By Jeffrey Henning
As market researchers seek out better visualization techniques, it is worth investigating the cartogram. A cartogram is a map in which geographic entities (counties, states or countries) are resized according to any dimension of interest: population, sales, or – given that we are in election season – electoral votes.
When studying maps and charts, we recognize large areas as being more important. Which makes it confusing to see something like the 2008 U.S. electoral map below:
Source: Wikipedia, http://en.wikipedia.org/wiki/United_States_presidential_election,_2008
Visually it looks like John McCain (represented by the red states) won the presidential election.

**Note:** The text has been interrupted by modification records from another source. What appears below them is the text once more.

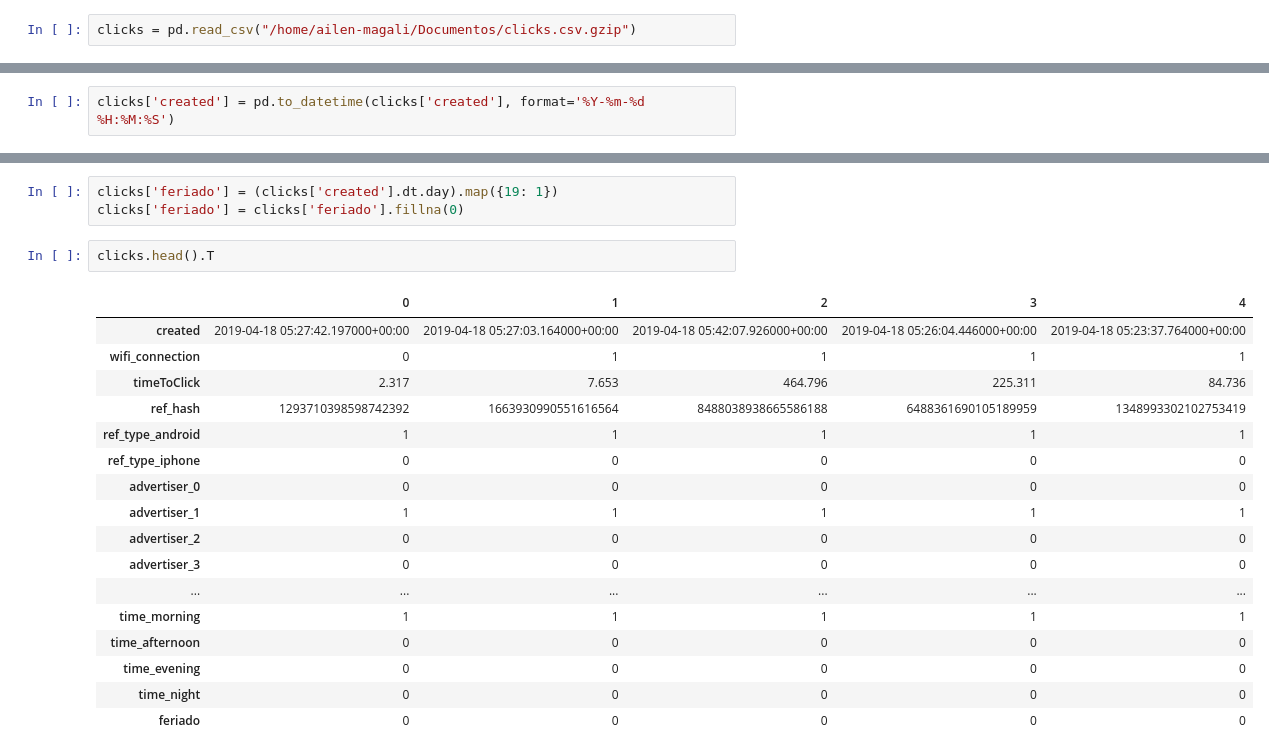
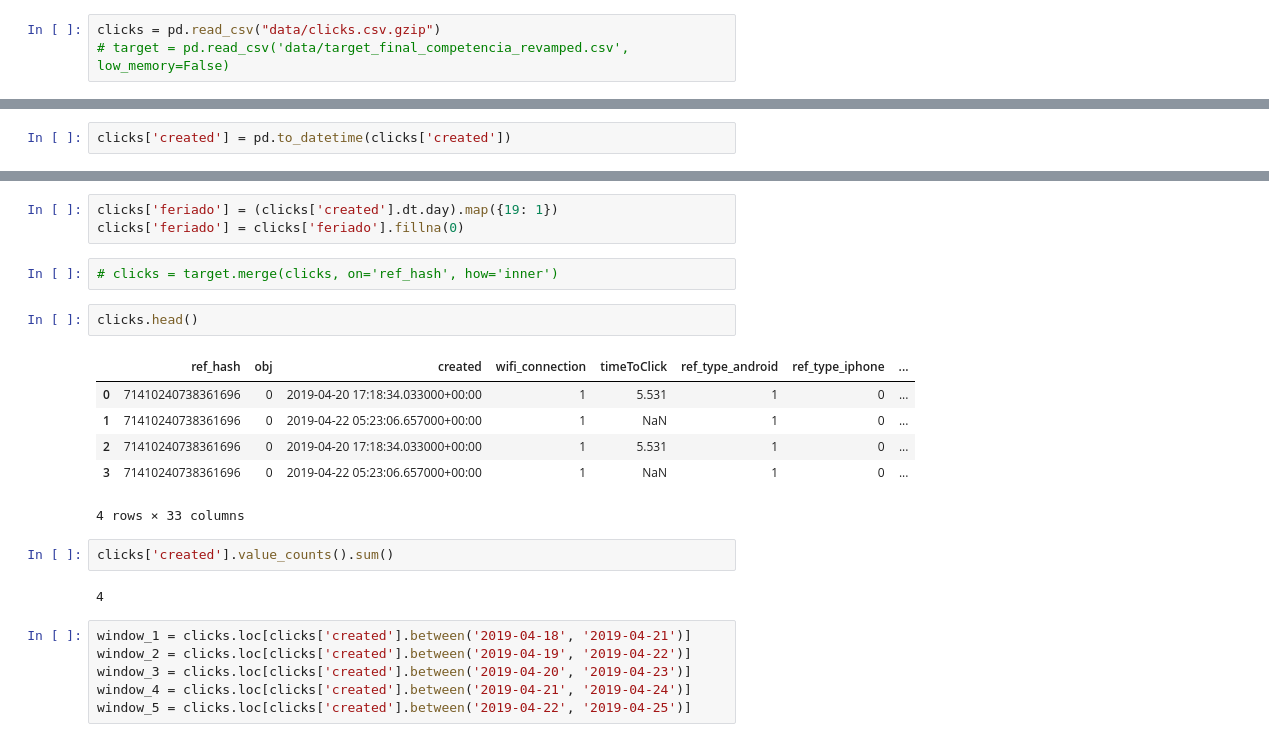
Before and after one commit to Elianagam/orgaDatosTp2, a Jupyter notebook: clean_clicks.ipynb, the cells around one changed output, grey strips where cells are left out. Cells and saved outputs as stored; diff of their text form.

```diff
--- a/clean_clicks.ipynb
+++ b/clean_clicks.ipynb
@@ -2,4 +2,5 @@
 import pandas as pd
 import numpy as np
 # %%
-clicks = pd.read_csv("/home/ailen-magali/Documentos/clicks.csv.gzip")
+clicks = pd.read_csv("data/clicks.csv.gzip")
+# target = pd.read_csv('data/target_final_competencia_revamped.csv', low_memory=False)
@@ -23,7 +37,7 @@ clicks.head()
 clicks['wifi_connection'] = clicks['wifi_connection'].map({True: 1, False: 0})
 clicks['wifi_connection'] = clicks['wifi_connection'].fillna(-1)
 # %%
-clicks['created'] = pd.to_datetime(clicks['created'], format='%Y-%m-%d %H:%M:%S')
+clicks['created'] = pd.to_datetime(clicks['created'])
 # %%
 clicks['ref_type_android'] = (clicks['ref_type'].astype(str).str.contains("1891515180541284343") == True).astype(int)
 clicks['ref_type_iphone'] = (clicks['ref_type'].astype(str).str.contains("1494519392962156891") == True).astype(int)
@@ -92,23 +106,24 @@ clicks = pd.get_dummies(clicks, columns=['time'])
 # %%
 clicks['feriado'] = (clicks['created'].dt.day).map({19: 1})
 clicks['feriado'] = clicks['feriado'].fillna(0)
+# %%
+# clicks = target.merge(clicks, on='ref_hash', how='inner')
 # %%
-clicks.head().T
+clicks.head()
 # %% [output]
-|  | 0 | 1 | 2 | 3 | 4 |
-| created | 2019-04-18 05:27:42.197000+00:00 | 2019-04-18 05:27:03.164000+00:00 | 2019-04-18 05:42:07.926000+00:00 | 2019-04-18 05:26:04.446000+00:00 | 2019-04-18 05:23:37.764000+00:00 |
-| wifi_connection | 0 | 1 | 1 | 1 | 1 |
-| timeToClick | 2.317 | 7.653 | 464.796 | 225.311 | 84.736 |
-| ref_hash | 1293710398598742392 | 1663930990551616564 | 8488038938665586188 | 6488361690105189959 | 1348993302102753419 |
-| ref_type_android | 1 | 1 | 1 | 1 | 1 |
-| ref_type_iphone | 0 | 0 | 0 | 0 | 0 |
-| advertiser_0 | 0 | 0 | 0 | 0 | 0 |
-| advertiser_1 | 1 | 1 | 1 | 1 | 1 |
-| advertiser_2 | 0 | 0 | 0 | 0 | 0 |
-| advertiser_3 | 0 | 0 | 0 | 0 | 0 |
-| ... | ... | ... | ... | ... | ... |
-| time_morning | 1 | 1 | 1 | 1 | 1 |
-| time_afternoon | 0 | 0 | 0 | 0 | 0 |
-| time_evening | 0 | 0 | 0 | 0 | 0 |
-| time_night | 0 | 0 | 0 | 0 | 0 |
-| feriado | 0 | 0 | 0 | 0 | 0 |
+|  | ref_hash | obj | created | wifi_connection | timeToClick | ref_type_android | ref_type_iphone | ... |
+| 0 | 71410240738361696 | 0 | 2019-04-20 17:18:34.033000+00:00 | 1 | 5.531 | 1 | 0 | ... |
+| 1 | 71410240738361696 | 0 | 2019-04-22 05:23:06.657000+00:00 | 1 | NaN | 1 | 0 | ... |
+| 2 | 71410240738361696 | 0 | 2019-04-20 17:18:34.033000+00:00 | 1 | 5.531 | 1 | 0 | ... |
+| 3 | 71410240738361696 | 0 | 2019-04-22 05:23:06.657000+00:00 | 1 | NaN | 1 | 0 | ... |
+4 rows × 33 columns
+# %%
+clicks['created'].value_counts().sum()
+# %% [output]
+4
+# %%
+window_1 = clicks.loc[clicks['created'].between('2019-04-18', '2019-04-21')]
+window_2 = clicks.loc[clicks['created'].between('2019-04-19', '2019-04-22')]
+window_3 = clicks.loc[clicks['created'].between('2019-04-20', '2019-04-23')]
+window_4 = clicks.loc[clicks['created'].between('2019-04-21', '2019-04-24')]
+window_5 = clicks.loc[clicks['created'].between('2019-04-22', '2019-04-25')]
```
Also changed, not shown: parts of 15 cells of this notebook.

But while the red areas are visually larger, the blue states represent 68% of the votes in the Electoral College (365 votes) to the red state’s 32% (173 votes). That’s because the red states are more sparsely populated and electoral votes correlate to population (every state gets a minimum of 3 votes: 2 for its senators and then 1 for each representative, allocated by population).
Now contrast the above map to a cartogram, where the states have been resized to visually convey how many electoral votes they have:
Source: Colley Rankings, http://colleyrankings.com/election2008/
Here the greater electoral value of the 2008 blue states is discernible at a glance.
J. Richard Gott created this chart simply by drawing each state on graph paper with one square per electoral vote. In addition, he made sure that “all states which touch in reality touch on the map”. You can create cartograms as simply as that.
Alternatively, you can use specialty software to produce results that preserve more of the geographic features of individual states. Take this example:
Source: M. E. J. Newman, http://www-personal.umich.edu/~mejn/election/2008/stateelecredblue1024.png
How can you use cartograms in your work? To show locations, sales, market share or other attributes by state or country. For instance, here’s the number of locations by state for three major brands:
Source: Steph Abegg, http://www.stephabegg.com/home/projects/cartograms
To learn more about cartograms, check out: